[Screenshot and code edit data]

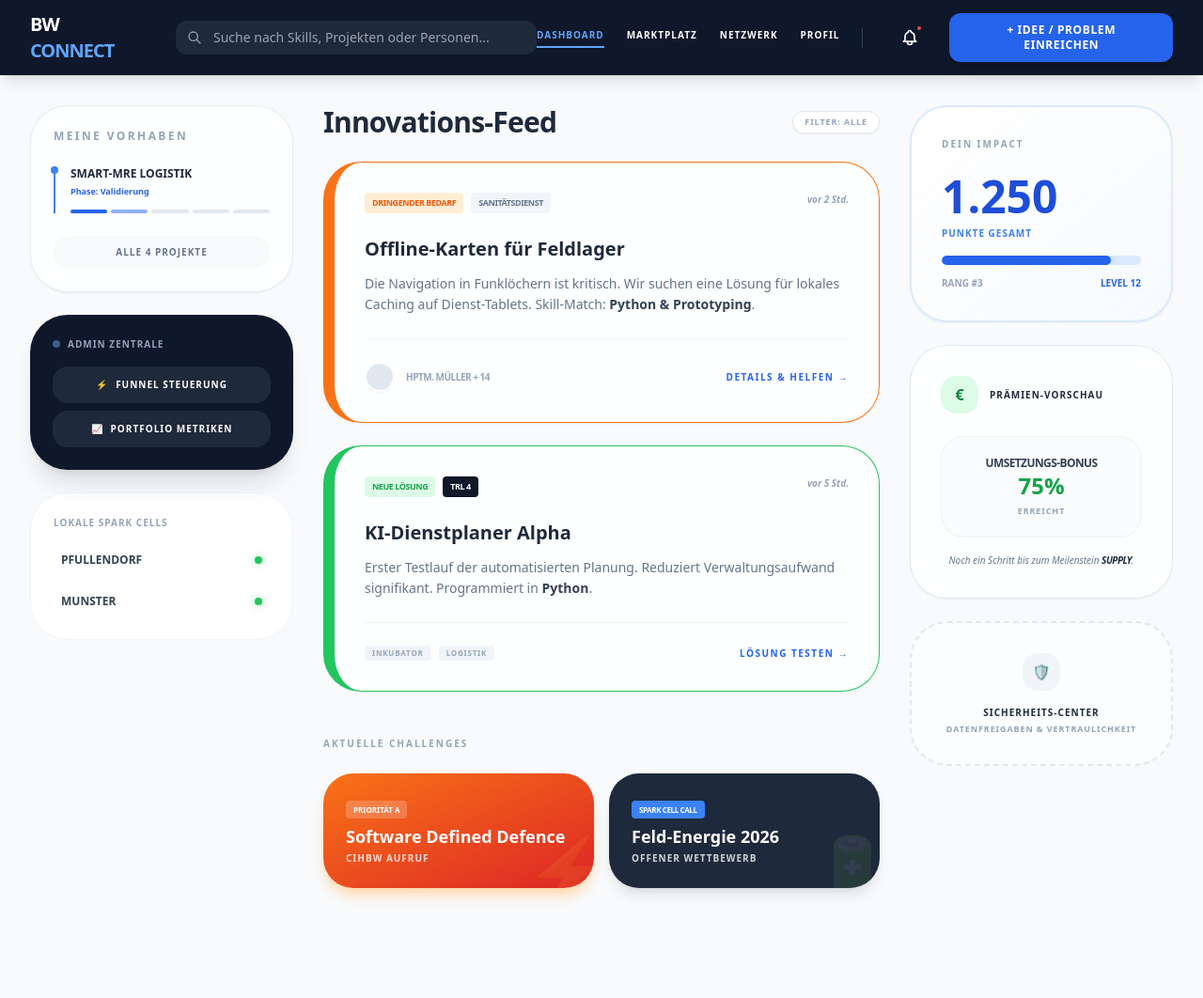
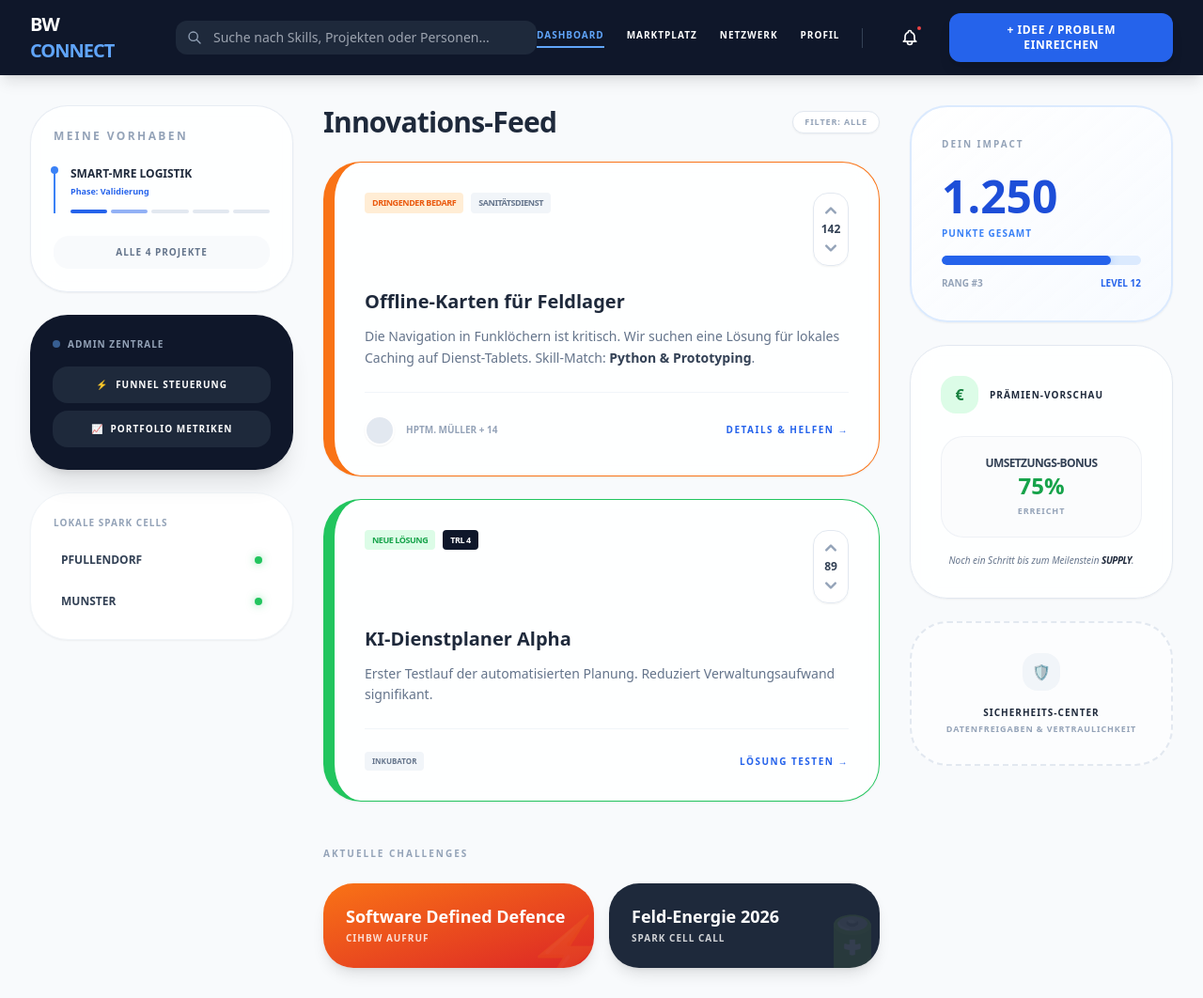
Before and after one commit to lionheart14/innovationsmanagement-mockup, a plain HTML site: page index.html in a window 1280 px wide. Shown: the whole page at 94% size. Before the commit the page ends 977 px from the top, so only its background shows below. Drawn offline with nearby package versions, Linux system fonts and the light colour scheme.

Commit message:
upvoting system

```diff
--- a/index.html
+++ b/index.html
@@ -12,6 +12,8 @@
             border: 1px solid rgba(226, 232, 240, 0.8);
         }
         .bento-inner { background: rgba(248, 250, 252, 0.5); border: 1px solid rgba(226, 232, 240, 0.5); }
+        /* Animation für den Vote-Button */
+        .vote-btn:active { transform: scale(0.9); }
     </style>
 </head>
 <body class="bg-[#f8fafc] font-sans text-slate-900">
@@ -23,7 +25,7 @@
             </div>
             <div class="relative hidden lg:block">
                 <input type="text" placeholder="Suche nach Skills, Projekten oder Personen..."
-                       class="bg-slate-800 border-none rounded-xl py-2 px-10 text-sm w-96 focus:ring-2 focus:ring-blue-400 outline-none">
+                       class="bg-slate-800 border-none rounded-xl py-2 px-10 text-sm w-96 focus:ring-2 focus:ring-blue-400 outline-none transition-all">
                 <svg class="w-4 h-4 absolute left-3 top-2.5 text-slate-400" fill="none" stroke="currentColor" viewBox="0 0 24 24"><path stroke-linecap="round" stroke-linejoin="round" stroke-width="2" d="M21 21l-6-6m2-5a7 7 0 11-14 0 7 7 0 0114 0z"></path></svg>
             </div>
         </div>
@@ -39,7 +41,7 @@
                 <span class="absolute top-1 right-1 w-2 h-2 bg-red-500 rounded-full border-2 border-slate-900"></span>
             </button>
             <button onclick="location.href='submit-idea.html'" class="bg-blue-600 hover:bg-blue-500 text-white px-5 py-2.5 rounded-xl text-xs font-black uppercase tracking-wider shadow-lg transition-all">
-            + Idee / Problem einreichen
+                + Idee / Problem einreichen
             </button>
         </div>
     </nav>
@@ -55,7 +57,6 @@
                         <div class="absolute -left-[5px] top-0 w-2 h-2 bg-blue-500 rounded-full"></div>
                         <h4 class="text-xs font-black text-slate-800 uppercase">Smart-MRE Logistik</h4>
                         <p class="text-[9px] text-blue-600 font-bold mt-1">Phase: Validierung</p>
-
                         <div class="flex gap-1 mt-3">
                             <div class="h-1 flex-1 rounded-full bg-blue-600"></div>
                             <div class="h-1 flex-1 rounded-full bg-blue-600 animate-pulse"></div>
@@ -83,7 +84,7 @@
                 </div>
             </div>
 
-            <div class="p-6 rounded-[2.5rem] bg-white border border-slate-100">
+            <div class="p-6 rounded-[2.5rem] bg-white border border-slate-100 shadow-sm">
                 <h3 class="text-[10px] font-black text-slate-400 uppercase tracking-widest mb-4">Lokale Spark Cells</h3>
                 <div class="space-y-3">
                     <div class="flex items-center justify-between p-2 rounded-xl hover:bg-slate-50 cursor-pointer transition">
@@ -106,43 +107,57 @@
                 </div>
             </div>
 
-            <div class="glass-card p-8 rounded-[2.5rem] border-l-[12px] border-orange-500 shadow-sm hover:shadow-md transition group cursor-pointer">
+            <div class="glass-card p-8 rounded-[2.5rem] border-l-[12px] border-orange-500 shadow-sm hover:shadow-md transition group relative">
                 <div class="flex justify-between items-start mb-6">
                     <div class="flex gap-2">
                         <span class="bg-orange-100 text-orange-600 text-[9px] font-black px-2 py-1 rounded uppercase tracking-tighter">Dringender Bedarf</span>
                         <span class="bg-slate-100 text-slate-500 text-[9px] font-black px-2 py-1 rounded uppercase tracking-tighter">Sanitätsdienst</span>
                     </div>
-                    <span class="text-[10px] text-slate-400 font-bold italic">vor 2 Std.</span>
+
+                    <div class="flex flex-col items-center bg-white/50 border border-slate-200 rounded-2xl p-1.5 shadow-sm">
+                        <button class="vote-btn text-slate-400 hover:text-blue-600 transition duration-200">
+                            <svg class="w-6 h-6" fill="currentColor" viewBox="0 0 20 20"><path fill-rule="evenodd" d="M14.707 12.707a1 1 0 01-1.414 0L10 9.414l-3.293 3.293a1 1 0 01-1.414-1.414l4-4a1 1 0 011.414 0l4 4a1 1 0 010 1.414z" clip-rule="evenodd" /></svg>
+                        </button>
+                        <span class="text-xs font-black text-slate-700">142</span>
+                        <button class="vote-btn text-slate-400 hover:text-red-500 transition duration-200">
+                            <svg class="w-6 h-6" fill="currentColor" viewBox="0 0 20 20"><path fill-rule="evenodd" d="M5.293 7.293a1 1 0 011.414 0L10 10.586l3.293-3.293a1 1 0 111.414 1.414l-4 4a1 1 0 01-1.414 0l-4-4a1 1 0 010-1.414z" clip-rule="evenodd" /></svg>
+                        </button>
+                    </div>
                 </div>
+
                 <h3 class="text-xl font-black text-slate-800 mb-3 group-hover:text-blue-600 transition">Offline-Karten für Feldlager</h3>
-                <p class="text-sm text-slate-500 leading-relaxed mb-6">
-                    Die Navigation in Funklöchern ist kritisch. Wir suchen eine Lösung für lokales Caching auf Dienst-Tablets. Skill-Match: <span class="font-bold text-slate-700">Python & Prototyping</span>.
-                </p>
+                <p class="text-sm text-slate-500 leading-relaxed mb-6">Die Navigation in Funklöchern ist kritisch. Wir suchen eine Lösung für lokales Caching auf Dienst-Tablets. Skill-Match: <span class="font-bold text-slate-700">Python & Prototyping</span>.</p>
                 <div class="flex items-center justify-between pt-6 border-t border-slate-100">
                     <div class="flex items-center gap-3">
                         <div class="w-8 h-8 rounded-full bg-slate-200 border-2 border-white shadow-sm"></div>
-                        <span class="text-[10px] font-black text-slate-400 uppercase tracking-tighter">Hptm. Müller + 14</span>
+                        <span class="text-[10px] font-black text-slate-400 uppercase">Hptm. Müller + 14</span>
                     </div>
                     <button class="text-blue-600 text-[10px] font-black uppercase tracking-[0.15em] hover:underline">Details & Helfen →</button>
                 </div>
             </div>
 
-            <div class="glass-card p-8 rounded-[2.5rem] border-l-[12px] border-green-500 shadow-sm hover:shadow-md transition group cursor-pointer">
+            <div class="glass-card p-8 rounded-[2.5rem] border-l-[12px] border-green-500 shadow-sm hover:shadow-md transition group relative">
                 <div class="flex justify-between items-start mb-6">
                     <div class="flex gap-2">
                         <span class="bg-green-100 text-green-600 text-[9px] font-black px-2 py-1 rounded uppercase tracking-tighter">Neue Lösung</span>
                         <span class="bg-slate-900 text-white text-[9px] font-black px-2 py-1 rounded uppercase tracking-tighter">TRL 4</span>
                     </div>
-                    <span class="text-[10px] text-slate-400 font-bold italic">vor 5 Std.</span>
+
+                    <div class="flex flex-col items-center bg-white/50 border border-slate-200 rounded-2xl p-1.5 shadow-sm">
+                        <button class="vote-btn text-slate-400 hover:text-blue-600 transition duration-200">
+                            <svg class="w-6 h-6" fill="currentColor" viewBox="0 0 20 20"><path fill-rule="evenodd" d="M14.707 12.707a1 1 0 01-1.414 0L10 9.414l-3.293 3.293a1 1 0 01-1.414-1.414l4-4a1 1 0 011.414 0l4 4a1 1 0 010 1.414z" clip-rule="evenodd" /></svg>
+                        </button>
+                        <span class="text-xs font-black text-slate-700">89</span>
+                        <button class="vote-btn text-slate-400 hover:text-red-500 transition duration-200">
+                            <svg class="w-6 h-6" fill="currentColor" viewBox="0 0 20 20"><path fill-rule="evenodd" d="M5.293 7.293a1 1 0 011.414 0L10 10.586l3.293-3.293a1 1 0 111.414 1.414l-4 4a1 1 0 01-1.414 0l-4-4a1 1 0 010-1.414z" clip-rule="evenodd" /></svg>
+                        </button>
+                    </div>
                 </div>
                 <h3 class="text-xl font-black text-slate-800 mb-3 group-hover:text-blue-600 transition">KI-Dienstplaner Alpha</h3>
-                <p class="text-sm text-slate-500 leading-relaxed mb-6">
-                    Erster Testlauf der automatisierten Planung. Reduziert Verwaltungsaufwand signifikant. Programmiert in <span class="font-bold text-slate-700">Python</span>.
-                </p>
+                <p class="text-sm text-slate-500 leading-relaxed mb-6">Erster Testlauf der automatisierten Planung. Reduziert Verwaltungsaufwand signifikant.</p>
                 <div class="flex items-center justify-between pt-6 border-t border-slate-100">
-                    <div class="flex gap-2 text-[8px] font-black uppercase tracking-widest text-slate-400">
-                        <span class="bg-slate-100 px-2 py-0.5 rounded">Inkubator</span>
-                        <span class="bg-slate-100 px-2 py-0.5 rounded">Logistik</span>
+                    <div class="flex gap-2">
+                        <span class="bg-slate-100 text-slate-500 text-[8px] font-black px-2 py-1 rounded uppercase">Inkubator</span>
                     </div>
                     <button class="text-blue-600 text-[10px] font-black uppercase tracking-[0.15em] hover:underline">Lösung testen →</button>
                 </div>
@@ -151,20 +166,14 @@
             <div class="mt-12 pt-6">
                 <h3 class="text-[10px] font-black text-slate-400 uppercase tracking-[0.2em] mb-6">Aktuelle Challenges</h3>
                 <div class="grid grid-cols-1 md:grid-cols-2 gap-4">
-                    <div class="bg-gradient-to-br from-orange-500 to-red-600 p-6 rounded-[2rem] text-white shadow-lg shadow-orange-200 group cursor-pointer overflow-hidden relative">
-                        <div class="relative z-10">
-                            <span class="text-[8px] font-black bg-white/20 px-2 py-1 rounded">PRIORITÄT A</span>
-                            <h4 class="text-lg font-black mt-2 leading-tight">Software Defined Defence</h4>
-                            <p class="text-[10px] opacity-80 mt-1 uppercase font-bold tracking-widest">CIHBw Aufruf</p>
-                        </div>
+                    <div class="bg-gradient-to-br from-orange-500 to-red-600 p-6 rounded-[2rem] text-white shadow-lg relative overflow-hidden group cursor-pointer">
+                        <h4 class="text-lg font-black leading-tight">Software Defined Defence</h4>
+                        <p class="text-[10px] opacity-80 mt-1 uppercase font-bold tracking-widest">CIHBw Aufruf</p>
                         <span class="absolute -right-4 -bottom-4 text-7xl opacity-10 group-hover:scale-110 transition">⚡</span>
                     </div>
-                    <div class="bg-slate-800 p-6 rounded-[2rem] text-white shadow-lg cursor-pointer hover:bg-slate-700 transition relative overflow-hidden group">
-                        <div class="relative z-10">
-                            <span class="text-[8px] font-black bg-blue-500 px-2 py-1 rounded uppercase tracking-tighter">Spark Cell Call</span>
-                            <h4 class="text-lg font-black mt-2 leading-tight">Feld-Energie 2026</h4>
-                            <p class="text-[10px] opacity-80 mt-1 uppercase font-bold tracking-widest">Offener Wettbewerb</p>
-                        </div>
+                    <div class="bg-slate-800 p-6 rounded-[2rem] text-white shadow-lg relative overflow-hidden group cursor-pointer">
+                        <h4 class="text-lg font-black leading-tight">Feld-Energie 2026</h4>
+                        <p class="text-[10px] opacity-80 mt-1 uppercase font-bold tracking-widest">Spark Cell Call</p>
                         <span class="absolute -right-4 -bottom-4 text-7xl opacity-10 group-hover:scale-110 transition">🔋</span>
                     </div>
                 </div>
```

What to do:
The answer must consist of every line above that holds the string "scale", copied exactly.

Output for this exercise:
+        .vote-btn:active { transform: scale(0.9); }
                         <span class="absolute -right-4 -bottom-4 text-7xl opacity-10 group-hover:scale-110 transition">⚡</span>
                         <span class="absolute -right-4 -bottom-4 text-7xl opacity-10 group-hover:scale-110 transition">🔋</span>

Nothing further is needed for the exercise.